That was certainly many ages ago, but I continue to absorb and digest the musical lessons I learned at that time in my life. I’m still practicing the instruments, melodies and rhythms. For a long period of time the ‘dotar,’ a miniature Sarode and a staple instrument of the Bauls, became a sort of trademark for my music. And the spiritual lessons, the devotional aspiration/inspiration, the passion to break down the prison walls of our souls through song, are forever deeply imbedded into my molecules. “Jay Guru! Jay Guru!”

A brief footnote:

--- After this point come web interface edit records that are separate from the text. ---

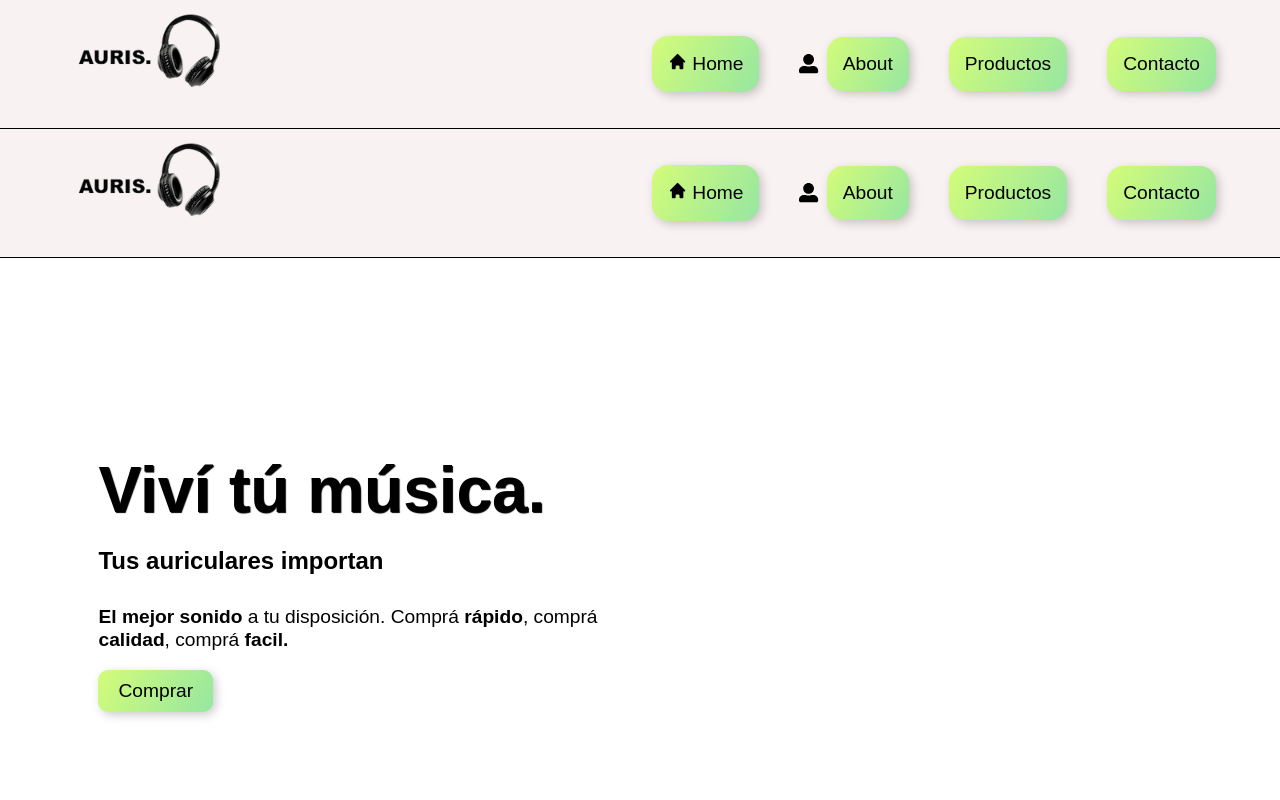
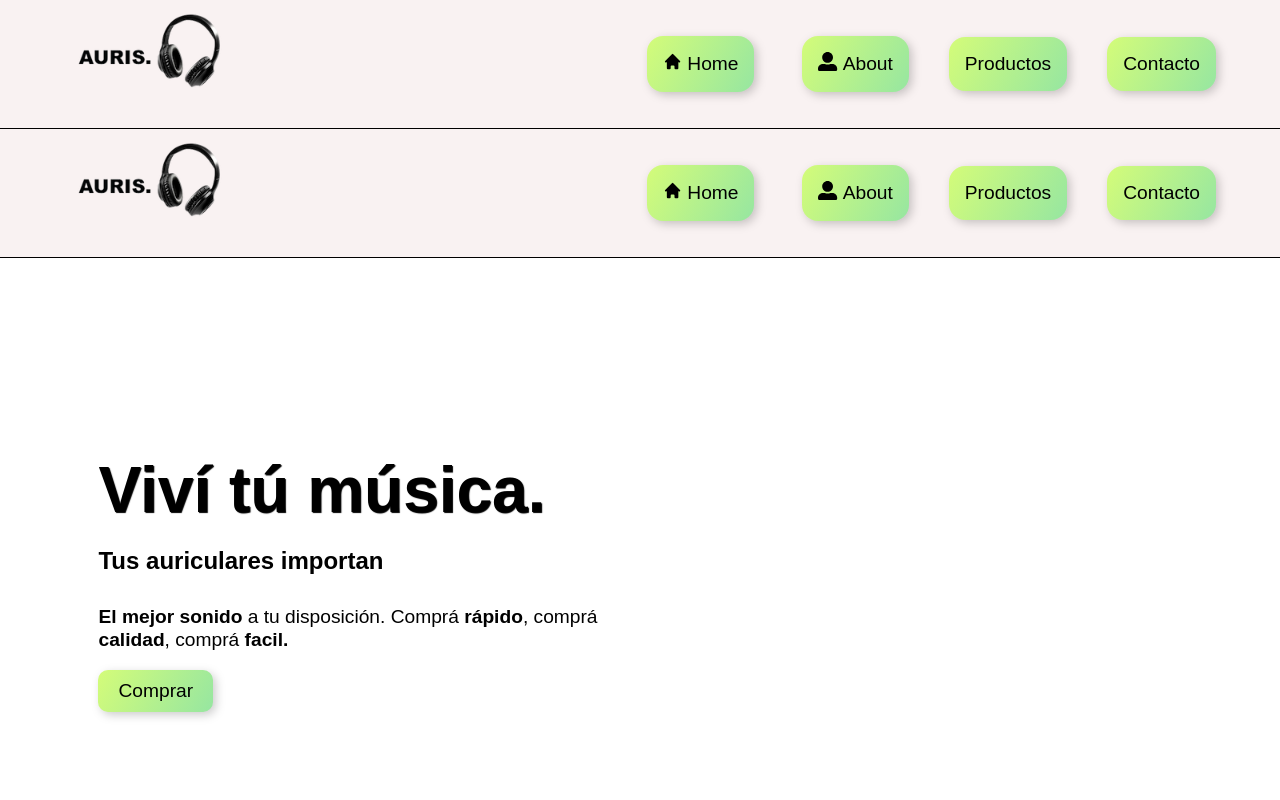
Before and after one commit to MicaBahurlet/CRUD-shoes, a React (Vite) app: page / in a window 1280 px wide. Shown: the top 800 px of the page. Built offline with nearby package versions, Linux system fonts and the light colour scheme.

Commit message:
NavBar edit about

```diff
--- a/src/components/navbar/NavBar.jsx
+++ b/src/components/navbar/NavBar.jsx
@@ -51,9 +51,12 @@ function NavBar() {
 
             <UserNavStyled>
               <UserContainerStyled>
-                <FaUserAlt/>
+
                 <SpanStyled>
                   <Link to="/about">
+                    <LinkContainerStyled >
+                    <FaUserAlt/>
+                  </LinkContainerStyled>
                     About
                   </Link>
                 </SpanStyled>
```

Although I never heard this from the Bauls themselves while I was in India, many say that the original Bauls were none other than Shri Caitanya Mahaprabhu and his great companion Prabhu Nityananda, who wandered across North India singing the praises of Radharani and Her beloved Lord Krishna, initiating the entire universe into the mysteries of Bhakti and the glories of singing the holy names. It is believed that Caitanya Mahaprabhu was an avatar or incarnation not just of Krishna, but of Radha AND Krishna together, in their eternal dance of love.